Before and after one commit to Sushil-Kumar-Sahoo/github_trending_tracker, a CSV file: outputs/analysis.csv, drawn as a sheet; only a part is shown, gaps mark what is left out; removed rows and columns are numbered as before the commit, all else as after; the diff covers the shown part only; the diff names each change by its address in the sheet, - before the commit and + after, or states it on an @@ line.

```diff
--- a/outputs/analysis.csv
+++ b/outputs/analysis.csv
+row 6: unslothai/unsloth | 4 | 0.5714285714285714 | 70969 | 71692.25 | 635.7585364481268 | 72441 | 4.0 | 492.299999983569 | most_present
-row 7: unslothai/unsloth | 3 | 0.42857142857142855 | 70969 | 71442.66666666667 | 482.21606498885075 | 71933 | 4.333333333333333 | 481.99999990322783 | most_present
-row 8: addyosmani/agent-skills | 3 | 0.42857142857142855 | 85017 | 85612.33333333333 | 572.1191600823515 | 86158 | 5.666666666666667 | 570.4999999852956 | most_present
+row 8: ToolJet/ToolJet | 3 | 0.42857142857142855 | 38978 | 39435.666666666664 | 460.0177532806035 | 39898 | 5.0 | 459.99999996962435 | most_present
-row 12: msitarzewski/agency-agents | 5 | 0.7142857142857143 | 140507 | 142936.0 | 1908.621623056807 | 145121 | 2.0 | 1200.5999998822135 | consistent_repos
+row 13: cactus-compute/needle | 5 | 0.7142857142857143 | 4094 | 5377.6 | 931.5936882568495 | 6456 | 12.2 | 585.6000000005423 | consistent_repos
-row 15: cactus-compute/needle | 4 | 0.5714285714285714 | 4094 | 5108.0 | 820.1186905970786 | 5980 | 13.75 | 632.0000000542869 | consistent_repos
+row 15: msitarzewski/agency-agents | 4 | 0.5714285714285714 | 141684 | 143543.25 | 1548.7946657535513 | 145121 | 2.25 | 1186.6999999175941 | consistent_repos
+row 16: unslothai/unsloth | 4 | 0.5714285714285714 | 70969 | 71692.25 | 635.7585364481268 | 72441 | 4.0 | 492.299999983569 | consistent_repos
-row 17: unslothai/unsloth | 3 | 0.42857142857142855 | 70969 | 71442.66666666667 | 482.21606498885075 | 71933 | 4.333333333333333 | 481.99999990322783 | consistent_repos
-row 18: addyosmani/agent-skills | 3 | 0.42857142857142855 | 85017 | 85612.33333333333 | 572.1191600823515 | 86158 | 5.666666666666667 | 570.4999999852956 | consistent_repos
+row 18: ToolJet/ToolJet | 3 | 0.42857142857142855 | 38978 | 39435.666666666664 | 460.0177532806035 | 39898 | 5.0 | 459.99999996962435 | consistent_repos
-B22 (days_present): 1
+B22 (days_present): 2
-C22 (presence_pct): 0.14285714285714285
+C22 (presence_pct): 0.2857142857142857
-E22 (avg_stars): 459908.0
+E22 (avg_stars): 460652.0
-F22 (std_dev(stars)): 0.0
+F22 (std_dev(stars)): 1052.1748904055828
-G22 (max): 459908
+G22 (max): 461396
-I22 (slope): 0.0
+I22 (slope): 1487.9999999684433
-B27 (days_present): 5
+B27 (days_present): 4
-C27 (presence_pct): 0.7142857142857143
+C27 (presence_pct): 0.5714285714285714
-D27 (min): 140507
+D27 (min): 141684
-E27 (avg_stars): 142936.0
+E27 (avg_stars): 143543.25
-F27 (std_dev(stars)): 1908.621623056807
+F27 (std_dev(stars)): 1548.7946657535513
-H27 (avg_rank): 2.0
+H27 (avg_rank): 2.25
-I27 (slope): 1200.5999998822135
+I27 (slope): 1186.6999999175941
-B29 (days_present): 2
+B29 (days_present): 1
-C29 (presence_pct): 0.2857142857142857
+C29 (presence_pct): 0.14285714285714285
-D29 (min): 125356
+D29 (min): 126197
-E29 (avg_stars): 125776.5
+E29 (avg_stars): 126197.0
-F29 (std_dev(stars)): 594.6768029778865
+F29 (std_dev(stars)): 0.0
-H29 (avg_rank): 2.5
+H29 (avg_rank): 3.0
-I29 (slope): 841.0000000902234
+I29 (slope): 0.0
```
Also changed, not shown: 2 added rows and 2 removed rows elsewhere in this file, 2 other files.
----
Wherever a line in the data above contains the word "slope", copy that line.

-I22 (slope): 0.0
+I22 (slope): 1487.9999999684433
-I27 (slope): 1200.5999998822135
+I27 (slope): 1186.6999999175941
-I29 (slope): 841.0000000902234
+I29 (slope): 0.0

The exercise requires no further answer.